Requirement = In the records below, find the line that contains "Adicionado a imagem de cadastro do GitHub" and the line that contains "Se tudo der". Set down exactly those lines and every line between them, and nothing more.
START Given data
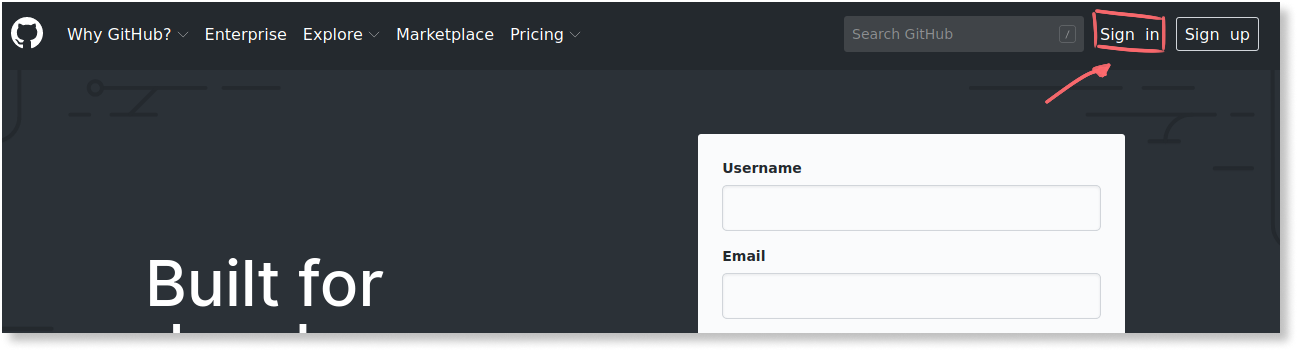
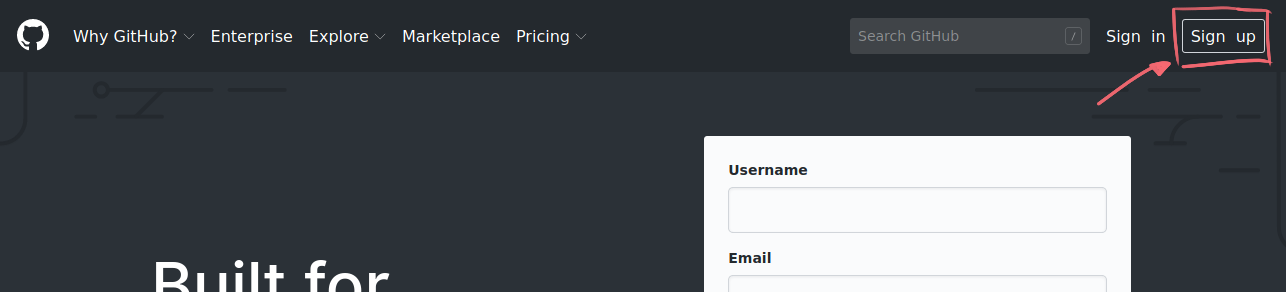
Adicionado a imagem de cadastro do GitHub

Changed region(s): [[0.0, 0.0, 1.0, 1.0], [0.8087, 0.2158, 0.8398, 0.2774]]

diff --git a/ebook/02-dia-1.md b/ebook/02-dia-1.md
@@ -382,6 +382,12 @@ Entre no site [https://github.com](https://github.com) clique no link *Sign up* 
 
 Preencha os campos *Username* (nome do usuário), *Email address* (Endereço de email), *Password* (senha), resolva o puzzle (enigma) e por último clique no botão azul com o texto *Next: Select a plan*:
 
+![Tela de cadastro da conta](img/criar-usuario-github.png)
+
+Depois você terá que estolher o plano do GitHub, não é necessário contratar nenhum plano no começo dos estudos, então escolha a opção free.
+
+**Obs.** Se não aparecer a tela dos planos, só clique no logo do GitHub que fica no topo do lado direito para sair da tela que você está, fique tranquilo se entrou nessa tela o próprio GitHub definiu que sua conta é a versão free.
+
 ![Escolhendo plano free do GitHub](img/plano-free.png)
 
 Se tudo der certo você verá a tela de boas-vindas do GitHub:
END Given data
START Given data
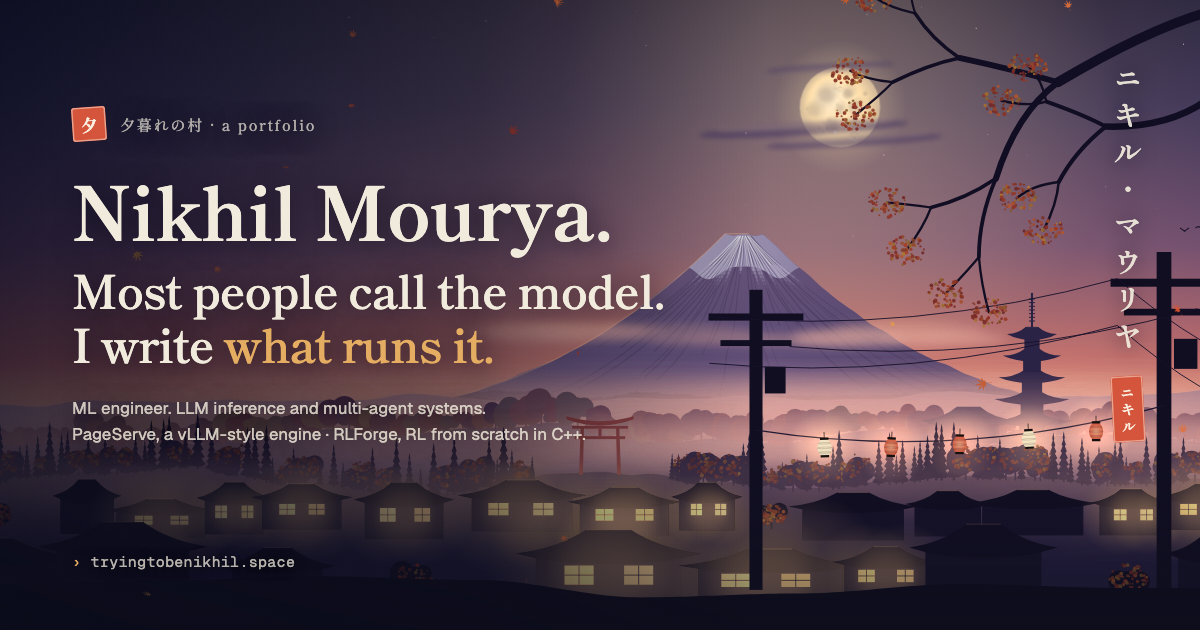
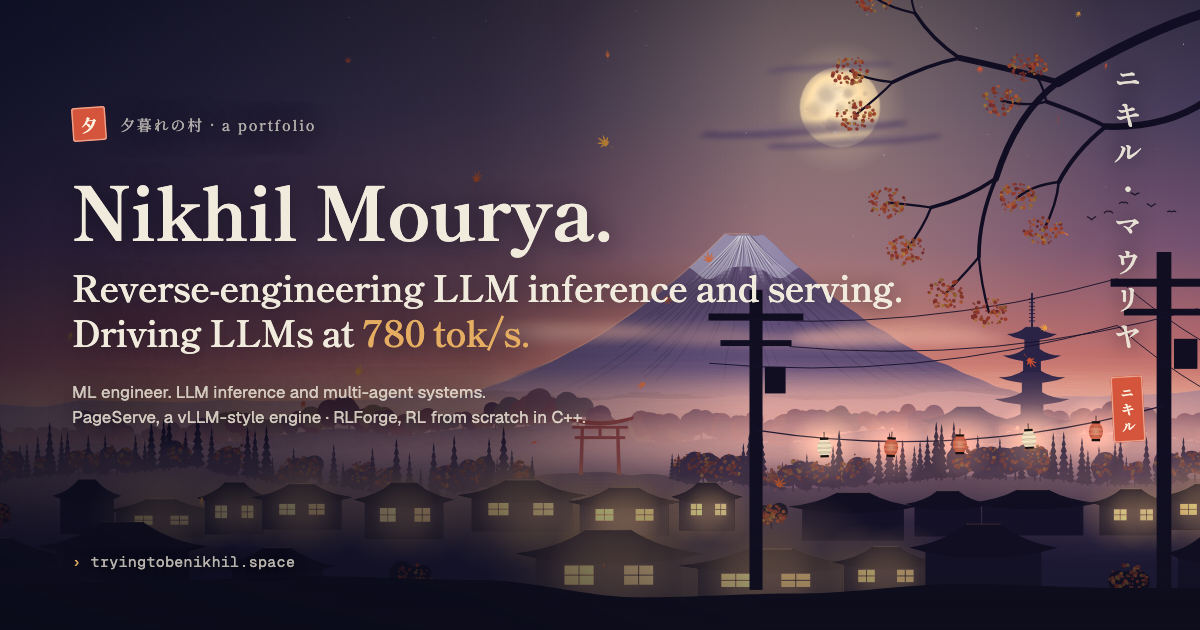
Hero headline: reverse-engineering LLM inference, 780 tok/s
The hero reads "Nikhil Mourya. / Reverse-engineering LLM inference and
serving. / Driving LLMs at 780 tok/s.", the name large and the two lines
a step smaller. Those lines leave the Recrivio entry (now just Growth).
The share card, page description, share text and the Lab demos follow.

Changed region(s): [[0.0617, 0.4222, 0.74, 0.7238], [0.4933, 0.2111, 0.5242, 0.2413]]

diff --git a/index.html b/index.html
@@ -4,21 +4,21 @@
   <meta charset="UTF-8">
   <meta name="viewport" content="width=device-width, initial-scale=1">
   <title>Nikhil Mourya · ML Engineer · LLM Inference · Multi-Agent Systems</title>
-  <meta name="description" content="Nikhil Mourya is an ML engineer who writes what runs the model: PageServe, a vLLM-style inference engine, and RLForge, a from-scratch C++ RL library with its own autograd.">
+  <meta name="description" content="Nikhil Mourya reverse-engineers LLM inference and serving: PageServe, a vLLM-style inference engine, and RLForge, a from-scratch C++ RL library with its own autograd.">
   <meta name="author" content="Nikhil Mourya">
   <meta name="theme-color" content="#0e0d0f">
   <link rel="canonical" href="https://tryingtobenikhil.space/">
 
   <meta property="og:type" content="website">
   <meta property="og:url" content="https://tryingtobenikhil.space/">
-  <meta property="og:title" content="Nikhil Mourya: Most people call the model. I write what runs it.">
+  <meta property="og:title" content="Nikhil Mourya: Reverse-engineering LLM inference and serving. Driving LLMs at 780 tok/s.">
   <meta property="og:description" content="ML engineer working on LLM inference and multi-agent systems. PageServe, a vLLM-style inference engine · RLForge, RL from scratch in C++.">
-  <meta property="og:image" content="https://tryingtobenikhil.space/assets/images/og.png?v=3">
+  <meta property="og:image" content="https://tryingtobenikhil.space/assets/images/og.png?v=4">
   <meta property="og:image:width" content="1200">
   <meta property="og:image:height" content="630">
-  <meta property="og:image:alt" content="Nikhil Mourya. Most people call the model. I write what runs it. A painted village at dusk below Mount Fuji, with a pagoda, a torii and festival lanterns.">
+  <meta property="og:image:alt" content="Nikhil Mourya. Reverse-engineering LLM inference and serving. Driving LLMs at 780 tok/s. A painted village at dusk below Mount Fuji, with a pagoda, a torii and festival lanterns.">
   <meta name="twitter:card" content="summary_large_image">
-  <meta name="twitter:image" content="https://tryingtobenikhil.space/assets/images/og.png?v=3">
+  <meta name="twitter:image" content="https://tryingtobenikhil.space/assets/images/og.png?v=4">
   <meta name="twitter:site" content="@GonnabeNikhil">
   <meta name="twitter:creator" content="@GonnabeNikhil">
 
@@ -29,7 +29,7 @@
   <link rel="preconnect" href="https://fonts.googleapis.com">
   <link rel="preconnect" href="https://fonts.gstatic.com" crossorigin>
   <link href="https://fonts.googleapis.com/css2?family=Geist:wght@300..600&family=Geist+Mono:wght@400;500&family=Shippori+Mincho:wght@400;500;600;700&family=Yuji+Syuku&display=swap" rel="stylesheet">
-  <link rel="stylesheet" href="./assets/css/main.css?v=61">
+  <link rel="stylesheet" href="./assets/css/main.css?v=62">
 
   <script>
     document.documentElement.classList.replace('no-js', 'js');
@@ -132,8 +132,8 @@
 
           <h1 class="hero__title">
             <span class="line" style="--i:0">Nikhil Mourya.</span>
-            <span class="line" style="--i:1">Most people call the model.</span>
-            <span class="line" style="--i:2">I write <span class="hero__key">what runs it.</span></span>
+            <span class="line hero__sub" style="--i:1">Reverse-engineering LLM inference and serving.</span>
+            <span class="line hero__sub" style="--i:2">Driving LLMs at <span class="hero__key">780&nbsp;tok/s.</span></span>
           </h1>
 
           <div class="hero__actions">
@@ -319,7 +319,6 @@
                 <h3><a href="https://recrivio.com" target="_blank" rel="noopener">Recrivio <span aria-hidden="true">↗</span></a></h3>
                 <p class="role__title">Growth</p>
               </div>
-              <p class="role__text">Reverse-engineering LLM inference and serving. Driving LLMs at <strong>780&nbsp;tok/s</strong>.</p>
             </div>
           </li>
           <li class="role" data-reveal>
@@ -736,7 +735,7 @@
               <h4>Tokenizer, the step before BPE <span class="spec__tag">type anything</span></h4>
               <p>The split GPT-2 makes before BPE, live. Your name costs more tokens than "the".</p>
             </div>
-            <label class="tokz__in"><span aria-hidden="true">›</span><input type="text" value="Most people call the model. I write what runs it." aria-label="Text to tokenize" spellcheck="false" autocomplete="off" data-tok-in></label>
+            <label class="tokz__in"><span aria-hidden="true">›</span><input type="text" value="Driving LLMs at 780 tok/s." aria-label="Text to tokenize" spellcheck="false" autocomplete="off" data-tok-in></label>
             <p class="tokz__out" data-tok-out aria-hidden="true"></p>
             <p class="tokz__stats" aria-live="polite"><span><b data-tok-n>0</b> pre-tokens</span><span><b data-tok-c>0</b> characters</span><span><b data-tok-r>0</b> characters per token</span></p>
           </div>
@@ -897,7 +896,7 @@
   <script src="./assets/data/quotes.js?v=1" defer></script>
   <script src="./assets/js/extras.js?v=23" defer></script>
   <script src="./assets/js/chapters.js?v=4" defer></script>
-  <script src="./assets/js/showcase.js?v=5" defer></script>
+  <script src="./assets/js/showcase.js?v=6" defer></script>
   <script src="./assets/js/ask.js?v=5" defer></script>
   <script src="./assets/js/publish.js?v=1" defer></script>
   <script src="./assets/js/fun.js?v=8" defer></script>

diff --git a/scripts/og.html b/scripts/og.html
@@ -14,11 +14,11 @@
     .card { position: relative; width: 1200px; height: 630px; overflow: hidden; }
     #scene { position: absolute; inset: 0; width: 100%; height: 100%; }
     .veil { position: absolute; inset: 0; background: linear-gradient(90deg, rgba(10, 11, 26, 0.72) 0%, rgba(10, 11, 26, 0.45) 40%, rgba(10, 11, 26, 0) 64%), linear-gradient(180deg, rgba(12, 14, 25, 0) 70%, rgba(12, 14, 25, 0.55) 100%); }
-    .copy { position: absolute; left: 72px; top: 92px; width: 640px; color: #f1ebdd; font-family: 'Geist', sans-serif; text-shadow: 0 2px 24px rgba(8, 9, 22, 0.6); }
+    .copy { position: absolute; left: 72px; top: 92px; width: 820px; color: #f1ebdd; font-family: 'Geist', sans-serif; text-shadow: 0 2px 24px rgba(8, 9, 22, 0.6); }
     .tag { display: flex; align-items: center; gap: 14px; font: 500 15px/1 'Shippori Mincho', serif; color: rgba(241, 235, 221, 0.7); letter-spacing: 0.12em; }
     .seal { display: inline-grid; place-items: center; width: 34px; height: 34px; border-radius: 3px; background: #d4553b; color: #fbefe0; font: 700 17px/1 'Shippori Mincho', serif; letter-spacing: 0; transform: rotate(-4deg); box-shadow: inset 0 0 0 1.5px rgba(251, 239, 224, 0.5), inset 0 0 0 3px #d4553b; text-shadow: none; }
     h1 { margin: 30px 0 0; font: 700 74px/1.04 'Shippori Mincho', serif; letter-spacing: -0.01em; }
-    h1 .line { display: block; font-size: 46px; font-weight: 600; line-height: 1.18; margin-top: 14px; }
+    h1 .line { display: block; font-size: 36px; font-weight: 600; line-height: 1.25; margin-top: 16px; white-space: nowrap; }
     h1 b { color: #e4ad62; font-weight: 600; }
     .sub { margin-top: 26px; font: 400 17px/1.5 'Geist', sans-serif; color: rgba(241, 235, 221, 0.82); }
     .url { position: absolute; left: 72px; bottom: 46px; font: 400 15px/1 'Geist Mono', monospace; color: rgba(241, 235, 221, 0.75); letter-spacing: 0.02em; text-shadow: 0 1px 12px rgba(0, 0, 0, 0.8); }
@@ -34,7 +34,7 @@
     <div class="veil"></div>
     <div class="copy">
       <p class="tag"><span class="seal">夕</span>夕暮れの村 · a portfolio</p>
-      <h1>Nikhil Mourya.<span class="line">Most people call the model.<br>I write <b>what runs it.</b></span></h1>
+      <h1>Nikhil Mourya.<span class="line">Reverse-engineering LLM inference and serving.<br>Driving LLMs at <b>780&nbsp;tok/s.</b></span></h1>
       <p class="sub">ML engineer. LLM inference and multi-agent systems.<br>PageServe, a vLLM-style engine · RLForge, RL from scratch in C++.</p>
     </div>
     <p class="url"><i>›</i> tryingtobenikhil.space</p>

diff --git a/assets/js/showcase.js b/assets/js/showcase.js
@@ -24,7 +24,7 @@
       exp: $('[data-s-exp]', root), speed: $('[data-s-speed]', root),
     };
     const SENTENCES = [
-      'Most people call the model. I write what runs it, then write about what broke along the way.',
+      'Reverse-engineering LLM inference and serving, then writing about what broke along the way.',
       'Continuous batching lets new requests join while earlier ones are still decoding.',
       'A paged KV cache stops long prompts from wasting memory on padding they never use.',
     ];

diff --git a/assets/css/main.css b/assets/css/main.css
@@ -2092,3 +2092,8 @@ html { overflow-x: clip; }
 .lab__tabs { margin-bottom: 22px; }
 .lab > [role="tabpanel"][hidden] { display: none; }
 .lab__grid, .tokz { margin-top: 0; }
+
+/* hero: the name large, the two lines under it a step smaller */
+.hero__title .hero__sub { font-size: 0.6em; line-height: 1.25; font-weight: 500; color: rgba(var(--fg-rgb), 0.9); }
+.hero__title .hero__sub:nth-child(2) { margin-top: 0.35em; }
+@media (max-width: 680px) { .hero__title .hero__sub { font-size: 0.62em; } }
END Given data
START Given data
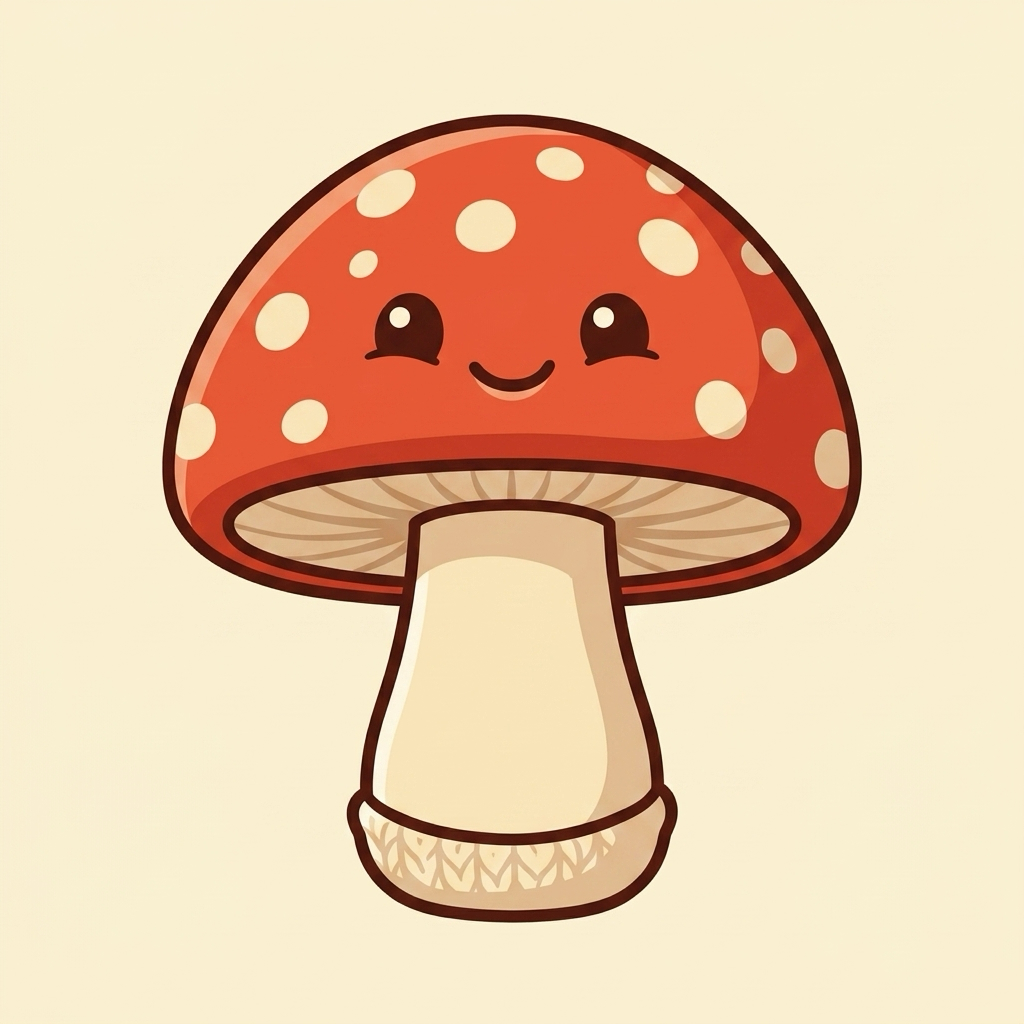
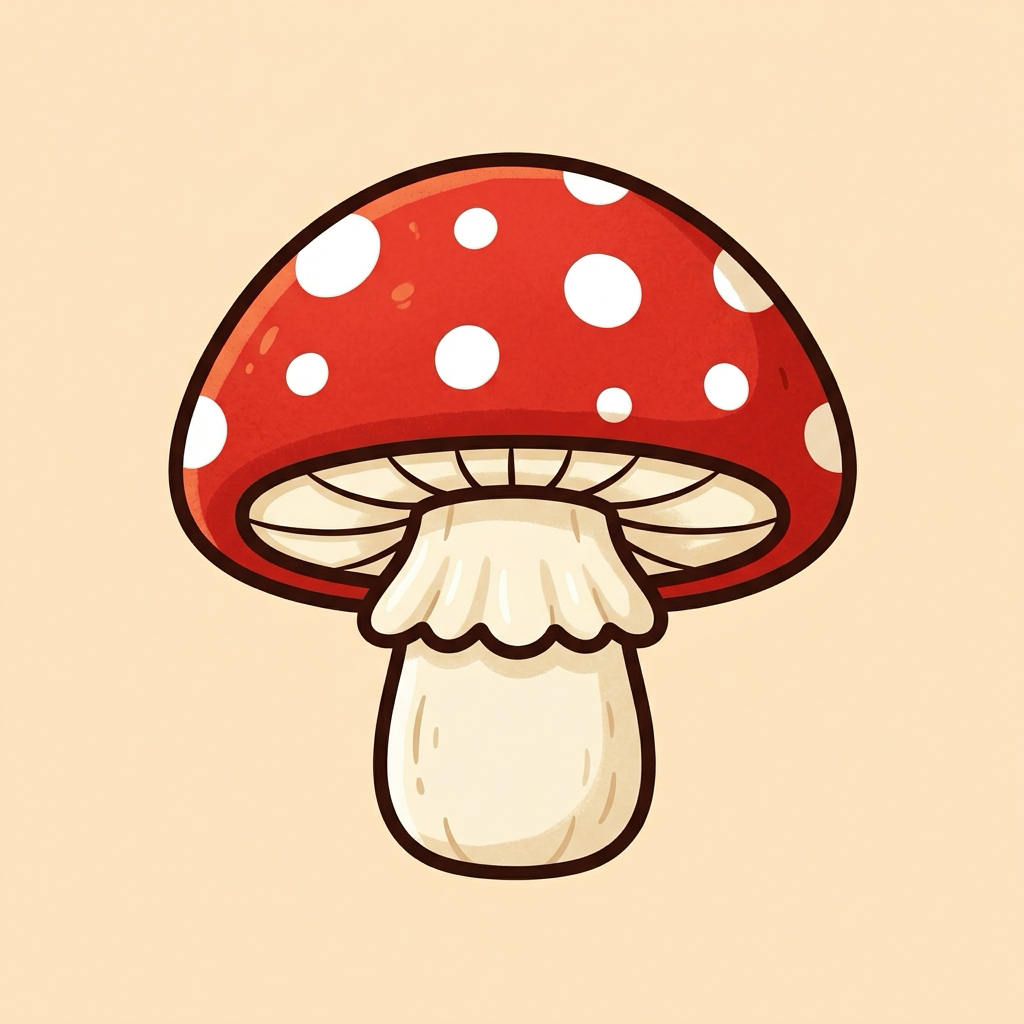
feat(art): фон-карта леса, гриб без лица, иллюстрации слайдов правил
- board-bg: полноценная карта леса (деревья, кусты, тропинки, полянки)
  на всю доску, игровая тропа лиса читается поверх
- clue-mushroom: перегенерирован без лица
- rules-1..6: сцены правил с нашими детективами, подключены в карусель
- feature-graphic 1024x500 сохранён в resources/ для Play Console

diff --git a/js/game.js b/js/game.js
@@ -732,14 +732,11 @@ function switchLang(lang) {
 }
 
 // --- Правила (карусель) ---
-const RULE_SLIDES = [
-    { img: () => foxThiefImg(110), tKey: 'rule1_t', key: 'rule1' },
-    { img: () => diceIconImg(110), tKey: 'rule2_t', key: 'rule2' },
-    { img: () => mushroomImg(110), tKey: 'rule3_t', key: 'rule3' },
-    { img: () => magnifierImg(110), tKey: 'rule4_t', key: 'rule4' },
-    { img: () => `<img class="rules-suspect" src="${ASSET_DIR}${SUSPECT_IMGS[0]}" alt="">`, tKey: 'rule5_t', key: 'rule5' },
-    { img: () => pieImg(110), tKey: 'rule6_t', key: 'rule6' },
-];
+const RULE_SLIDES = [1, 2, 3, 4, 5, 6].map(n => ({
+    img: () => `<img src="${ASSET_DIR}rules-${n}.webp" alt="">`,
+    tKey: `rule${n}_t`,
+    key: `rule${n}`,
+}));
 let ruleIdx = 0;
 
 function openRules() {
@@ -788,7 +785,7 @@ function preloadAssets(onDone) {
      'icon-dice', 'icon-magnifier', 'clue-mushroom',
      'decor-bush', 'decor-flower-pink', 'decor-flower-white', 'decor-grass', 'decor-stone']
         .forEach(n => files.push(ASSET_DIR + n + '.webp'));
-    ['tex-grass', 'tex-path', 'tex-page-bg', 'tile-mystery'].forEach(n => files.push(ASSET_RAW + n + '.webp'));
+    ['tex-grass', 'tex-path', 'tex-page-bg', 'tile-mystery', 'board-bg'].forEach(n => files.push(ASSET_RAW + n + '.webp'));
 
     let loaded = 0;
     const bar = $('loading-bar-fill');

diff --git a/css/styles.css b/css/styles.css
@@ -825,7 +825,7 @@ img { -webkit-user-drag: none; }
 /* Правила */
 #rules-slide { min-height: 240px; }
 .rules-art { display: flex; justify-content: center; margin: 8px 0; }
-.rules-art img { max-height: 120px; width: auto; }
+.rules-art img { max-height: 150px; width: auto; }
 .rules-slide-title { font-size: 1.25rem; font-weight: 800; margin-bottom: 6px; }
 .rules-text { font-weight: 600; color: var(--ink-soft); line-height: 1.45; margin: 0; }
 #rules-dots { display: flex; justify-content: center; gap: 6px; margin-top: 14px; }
END Given data
Response to the task =
Adicionado a imagem de cadastro do GitHub

Changed region(s): [[0.0, 0.0, 1.0, 1.0], [0.8087, 0.2158, 0.8398, 0.2774]]

diff --git a/ebook/02-dia-1.md b/ebook/02-dia-1.md
@@ -382,6 +382,12 @@ Entre no site [https://github.com](https://github.com) clique no link *Sign up* 
 
 Preencha os campos *Username* (nome do usuário), *Email address* (Endereço de email), *Password* (senha), resolva o puzzle (enigma) e por último clique no botão azul com o texto *Next: Select a plan*:
 
+![Tela de cadastro da conta](img/criar-usuario-github.png)
+
+Depois você terá que estolher o plano do GitHub, não é necessário contratar nenhum plano no começo dos estudos, então escolha a opção free.
+
+**Obs.** Se não aparecer a tela dos planos, só clique no logo do GitHub que fica no topo do lado direito para sair da tela que você está, fique tranquilo se entrou nessa tela o próprio GitHub definiu que sua conta é a versão free.
+
 ![Escolhendo plano free do GitHub](img/plano-free.png)
 
 Se tudo der certo você verá a tela de boas-vindas do GitHub:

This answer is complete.